**Data for analysis:**
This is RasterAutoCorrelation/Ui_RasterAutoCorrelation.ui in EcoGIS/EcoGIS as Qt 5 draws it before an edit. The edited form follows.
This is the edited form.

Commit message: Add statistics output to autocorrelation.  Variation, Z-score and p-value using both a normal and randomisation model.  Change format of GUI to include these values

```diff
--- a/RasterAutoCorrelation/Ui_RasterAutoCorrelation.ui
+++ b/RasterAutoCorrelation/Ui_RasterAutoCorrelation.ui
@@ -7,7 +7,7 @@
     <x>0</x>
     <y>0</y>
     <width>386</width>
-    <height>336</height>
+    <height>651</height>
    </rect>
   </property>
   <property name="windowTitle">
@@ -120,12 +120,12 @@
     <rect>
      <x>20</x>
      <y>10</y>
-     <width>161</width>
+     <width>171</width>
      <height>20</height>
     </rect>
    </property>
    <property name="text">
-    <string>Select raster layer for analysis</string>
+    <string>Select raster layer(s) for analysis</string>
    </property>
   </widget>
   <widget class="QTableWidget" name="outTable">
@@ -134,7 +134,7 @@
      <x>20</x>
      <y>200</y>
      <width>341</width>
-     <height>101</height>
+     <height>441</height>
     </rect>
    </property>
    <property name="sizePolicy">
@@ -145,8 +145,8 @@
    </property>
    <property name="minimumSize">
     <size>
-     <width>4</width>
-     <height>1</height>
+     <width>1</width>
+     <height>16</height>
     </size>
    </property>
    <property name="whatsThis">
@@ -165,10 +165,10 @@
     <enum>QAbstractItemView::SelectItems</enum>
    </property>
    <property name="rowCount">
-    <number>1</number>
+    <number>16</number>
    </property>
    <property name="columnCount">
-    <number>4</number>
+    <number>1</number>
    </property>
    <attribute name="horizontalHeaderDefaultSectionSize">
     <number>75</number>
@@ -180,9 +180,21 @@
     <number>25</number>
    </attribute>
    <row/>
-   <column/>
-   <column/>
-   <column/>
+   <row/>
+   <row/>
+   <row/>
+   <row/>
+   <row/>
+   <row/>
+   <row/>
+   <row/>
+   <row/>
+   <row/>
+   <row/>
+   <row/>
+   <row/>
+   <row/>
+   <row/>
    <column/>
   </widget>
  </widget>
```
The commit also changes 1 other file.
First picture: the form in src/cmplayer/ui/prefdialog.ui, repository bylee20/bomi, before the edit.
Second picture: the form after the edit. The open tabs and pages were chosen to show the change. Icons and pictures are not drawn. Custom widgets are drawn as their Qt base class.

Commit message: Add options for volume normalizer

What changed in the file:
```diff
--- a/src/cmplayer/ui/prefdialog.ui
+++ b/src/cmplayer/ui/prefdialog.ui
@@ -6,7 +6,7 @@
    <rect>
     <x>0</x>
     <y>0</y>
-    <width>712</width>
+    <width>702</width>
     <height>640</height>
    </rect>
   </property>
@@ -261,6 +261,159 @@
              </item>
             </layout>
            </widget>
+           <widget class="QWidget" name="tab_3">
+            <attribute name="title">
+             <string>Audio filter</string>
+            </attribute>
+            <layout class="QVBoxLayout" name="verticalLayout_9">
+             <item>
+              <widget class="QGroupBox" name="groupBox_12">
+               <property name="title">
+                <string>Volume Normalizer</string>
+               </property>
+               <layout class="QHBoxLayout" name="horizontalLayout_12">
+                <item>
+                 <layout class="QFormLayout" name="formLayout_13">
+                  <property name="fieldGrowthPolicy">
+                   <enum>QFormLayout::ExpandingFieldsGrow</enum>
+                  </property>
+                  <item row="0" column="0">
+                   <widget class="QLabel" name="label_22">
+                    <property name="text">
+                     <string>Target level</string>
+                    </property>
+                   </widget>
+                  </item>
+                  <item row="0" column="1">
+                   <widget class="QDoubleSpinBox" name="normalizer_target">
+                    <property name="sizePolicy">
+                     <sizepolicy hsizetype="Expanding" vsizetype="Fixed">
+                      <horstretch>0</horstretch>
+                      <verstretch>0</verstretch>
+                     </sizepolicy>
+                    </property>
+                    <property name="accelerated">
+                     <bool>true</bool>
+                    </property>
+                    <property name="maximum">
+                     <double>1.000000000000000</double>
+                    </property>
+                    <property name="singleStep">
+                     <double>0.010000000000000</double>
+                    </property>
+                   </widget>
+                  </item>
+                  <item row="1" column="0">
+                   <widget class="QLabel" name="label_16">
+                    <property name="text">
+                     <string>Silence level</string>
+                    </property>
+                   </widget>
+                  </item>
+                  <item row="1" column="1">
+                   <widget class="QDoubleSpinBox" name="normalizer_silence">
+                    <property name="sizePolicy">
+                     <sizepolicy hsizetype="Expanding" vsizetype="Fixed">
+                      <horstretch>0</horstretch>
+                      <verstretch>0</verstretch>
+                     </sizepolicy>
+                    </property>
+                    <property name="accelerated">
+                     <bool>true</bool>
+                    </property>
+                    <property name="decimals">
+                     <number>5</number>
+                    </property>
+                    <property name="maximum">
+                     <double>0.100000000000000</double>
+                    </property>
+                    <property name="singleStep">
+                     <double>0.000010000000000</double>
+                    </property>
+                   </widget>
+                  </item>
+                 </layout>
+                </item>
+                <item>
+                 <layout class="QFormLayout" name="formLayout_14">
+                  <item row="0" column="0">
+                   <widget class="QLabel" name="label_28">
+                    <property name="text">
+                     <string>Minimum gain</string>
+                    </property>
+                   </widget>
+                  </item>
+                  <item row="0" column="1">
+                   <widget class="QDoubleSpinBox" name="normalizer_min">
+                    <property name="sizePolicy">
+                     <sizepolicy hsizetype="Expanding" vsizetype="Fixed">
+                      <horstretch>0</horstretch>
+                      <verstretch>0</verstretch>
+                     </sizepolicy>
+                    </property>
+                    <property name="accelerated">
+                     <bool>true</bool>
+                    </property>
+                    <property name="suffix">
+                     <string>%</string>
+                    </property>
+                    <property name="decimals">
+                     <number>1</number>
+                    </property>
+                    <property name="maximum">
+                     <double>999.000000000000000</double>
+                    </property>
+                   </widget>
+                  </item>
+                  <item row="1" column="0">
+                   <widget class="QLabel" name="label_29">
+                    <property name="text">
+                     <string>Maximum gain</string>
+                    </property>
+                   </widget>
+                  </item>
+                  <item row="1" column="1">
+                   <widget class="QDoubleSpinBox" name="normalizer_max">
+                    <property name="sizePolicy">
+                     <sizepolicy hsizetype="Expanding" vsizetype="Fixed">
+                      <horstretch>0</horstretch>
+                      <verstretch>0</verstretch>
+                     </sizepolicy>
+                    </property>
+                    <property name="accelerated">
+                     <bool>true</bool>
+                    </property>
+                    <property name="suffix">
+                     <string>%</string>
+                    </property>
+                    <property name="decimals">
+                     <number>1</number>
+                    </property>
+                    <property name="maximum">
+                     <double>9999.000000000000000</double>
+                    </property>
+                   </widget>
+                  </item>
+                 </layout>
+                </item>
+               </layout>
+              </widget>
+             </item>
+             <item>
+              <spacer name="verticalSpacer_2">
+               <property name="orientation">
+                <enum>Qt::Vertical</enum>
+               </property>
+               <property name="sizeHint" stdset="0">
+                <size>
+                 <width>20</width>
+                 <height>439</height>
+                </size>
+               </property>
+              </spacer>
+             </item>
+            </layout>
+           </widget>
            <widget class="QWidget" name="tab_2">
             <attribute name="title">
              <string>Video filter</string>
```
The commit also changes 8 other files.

**Exercise objective:** Return every line of the data above in which "string" appears.

**Answer to the problem:**
-    <string>Select raster layer for analysis</string>
+    <string>Select raster layer(s) for analysis</string>
+             <string>Audio filter</string>
+                <string>Volume Normalizer</string>
+                     <string>Target level</string>
+                     <string>Silence level</string>
+                     <string>Minimum gain</string>
+                     <string>%</string>
+                     <string>Maximum gain</string>
+                     <string>%</string>
              <string>Video filter</string>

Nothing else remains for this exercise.